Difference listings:
=-=-=

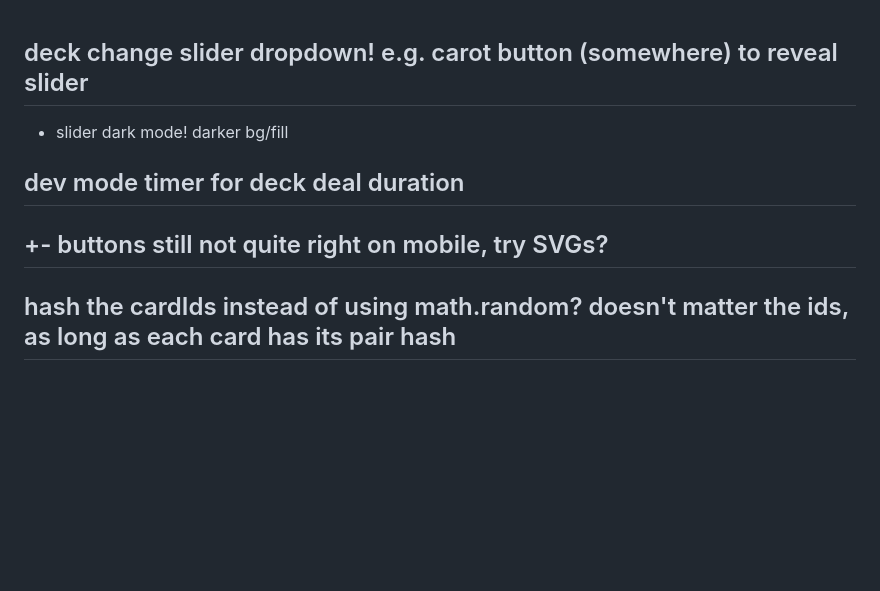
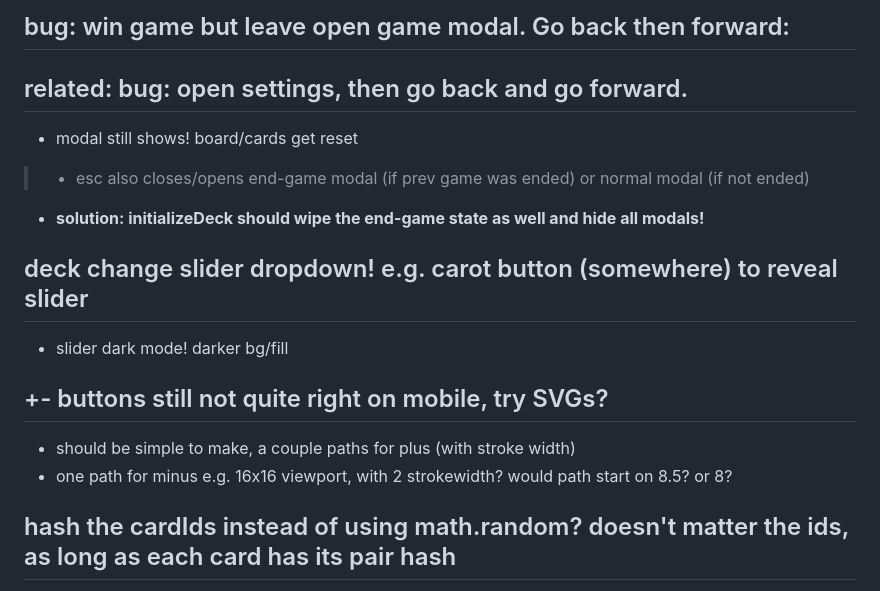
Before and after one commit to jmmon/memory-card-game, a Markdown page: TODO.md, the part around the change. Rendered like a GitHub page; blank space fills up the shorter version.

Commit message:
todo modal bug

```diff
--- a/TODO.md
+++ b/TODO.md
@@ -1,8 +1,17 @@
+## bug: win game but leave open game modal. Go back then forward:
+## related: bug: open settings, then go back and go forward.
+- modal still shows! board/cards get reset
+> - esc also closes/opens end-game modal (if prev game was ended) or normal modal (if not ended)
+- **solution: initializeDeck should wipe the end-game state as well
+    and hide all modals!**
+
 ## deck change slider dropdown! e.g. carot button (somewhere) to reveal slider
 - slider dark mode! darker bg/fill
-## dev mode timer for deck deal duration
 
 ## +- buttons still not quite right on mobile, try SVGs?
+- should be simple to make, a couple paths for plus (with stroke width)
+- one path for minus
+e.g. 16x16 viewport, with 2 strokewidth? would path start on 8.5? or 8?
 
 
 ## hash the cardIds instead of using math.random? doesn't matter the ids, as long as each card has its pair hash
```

=-=-=

Requirement:
Each record must be set down again without alteration, and no picture may be carried over.

Your solution:
Before and after one commit to jmmon/memory-card-game, a Markdown page: TODO.md, the part around the change. Rendered like a GitHub page; blank space fills up the shorter version.

Commit message:
todo modal bug

```diff
--- a/TODO.md
+++ b/TODO.md
@@ -1,8 +1,17 @@
+## bug: win game but leave open game modal. Go back then forward:
+## related: bug: open settings, then go back and go forward.
+- modal still shows! board/cards get reset
+> - esc also closes/opens end-game modal (if prev game was ended) or normal modal (if not ended)
+- **solution: initializeDeck should wipe the end-game state as well
+    and hide all modals!**
+
 ## deck change slider dropdown! e.g. carot button (somewhere) to reveal slider
 - slider dark mode! darker bg/fill
-## dev mode timer for deck deal duration
 
 ## +- buttons still not quite right on mobile, try SVGs?
+- should be simple to make, a couple paths for plus (with stroke width)
+- one path for minus
+e.g. 16x16 viewport, with 2 strokewidth? would path start on 8.5? or 8?
 
 
 ## hash the cardIds instead of using math.random? doesn't matter the ids, as long as each card has its pair hash
```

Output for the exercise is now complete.